── Extracted entries
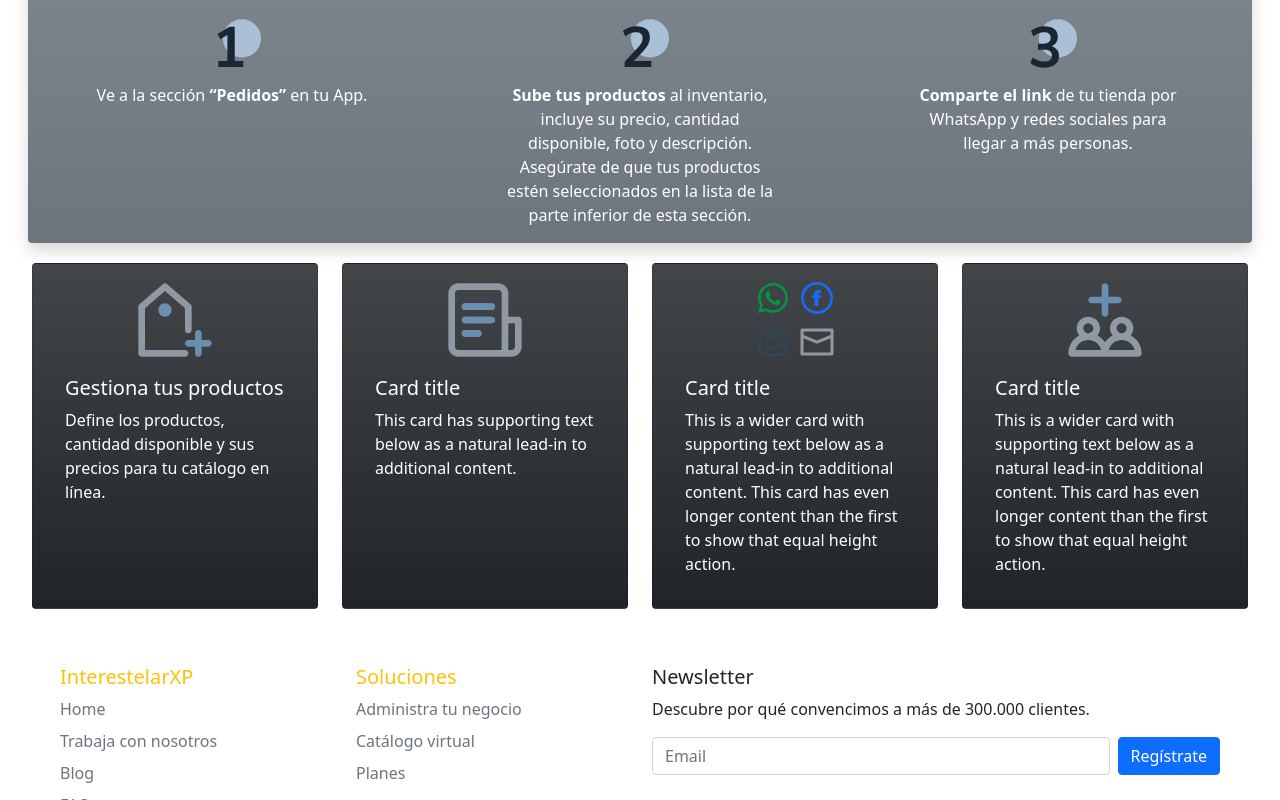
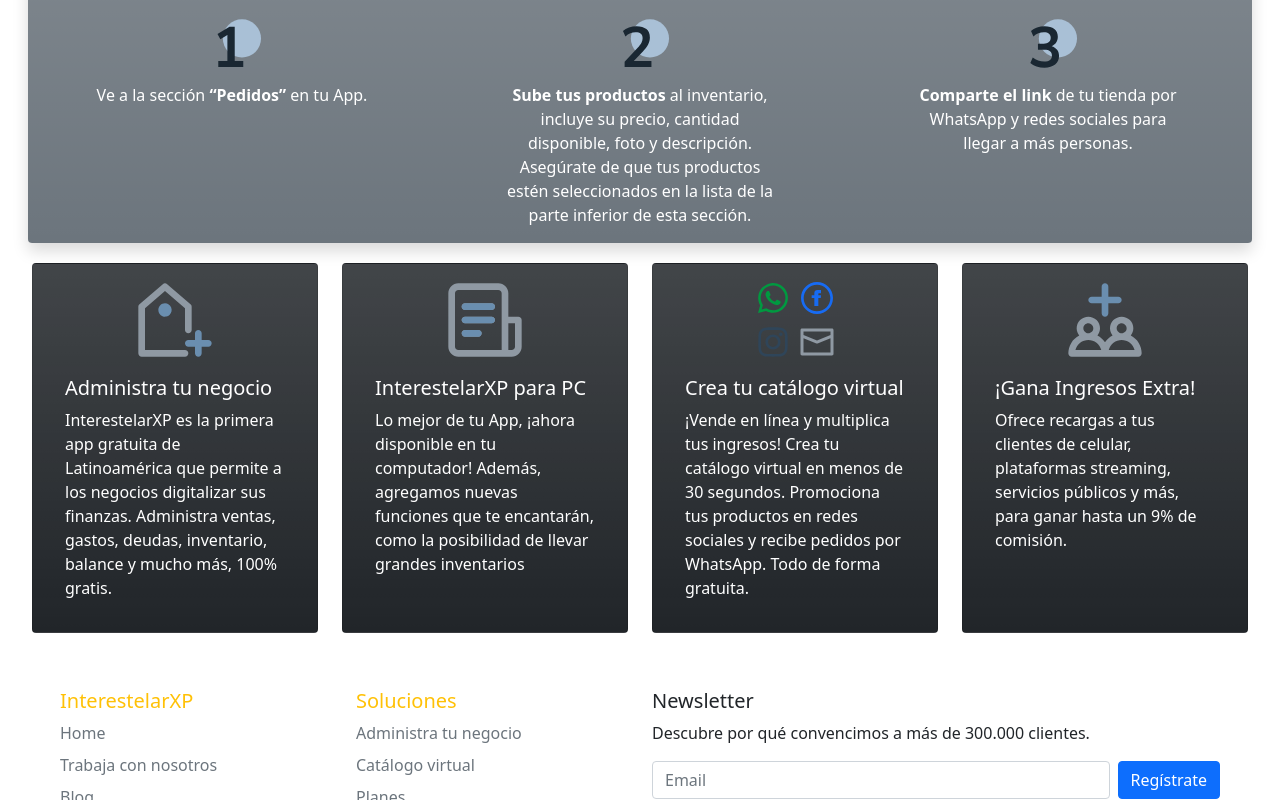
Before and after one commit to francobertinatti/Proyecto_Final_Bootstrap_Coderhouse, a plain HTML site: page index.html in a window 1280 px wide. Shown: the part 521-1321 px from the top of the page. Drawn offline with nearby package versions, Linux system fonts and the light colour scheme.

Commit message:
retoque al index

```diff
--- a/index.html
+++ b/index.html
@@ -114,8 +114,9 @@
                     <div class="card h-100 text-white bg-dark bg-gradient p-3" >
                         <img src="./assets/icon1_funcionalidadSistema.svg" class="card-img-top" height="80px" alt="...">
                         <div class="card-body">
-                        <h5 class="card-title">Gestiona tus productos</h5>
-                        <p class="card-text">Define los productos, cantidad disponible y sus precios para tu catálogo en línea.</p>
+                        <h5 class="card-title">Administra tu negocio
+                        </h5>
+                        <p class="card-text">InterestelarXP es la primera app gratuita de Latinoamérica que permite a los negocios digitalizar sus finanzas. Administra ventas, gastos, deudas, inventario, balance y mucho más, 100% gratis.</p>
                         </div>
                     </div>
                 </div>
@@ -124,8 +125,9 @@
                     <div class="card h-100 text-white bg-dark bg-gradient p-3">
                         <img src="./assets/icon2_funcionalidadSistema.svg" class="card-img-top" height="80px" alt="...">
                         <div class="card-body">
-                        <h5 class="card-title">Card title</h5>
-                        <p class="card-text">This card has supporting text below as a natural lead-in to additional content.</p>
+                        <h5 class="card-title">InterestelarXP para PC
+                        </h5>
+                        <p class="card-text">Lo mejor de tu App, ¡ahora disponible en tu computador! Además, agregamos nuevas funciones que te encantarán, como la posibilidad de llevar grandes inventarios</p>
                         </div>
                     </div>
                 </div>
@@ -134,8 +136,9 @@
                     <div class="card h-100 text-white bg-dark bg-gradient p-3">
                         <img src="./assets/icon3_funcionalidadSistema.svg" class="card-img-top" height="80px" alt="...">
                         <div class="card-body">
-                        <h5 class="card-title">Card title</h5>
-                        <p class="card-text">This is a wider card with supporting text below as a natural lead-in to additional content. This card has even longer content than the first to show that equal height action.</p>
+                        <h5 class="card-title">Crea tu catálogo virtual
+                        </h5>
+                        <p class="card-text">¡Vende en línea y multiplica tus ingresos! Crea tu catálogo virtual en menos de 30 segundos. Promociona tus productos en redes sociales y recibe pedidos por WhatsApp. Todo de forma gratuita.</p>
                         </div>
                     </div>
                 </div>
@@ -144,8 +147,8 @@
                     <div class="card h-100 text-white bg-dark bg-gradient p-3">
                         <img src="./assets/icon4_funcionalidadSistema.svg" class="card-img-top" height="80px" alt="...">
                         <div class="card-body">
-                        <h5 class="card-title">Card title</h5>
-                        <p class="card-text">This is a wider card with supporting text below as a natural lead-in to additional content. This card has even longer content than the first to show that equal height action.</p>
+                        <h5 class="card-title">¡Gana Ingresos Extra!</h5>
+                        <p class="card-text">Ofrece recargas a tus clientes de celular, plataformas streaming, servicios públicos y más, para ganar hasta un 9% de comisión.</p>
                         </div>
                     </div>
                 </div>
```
────
Each line holding "height" in the records should be copied out.

                         <img src="./assets/icon1_funcionalidadSistema.svg" class="card-img-top" height="80px" alt="...">
                         <img src="./assets/icon2_funcionalidadSistema.svg" class="card-img-top" height="80px" alt="...">
                         <img src="./assets/icon3_funcionalidadSistema.svg" class="card-img-top" height="80px" alt="...">
-                        <p class="card-text">This is a wider card with supporting text below as a natural lead-in to additional content. This card has even longer content than the first to show that equal height action.</p>
                         <img src="./assets/icon4_funcionalidadSistema.svg" class="card-img-top" height="80px" alt="...">
-                        <p class="card-text">This is a wider card with supporting text below as a natural lead-in to additional content. This card has even longer content than the first to show that equal height action.</p>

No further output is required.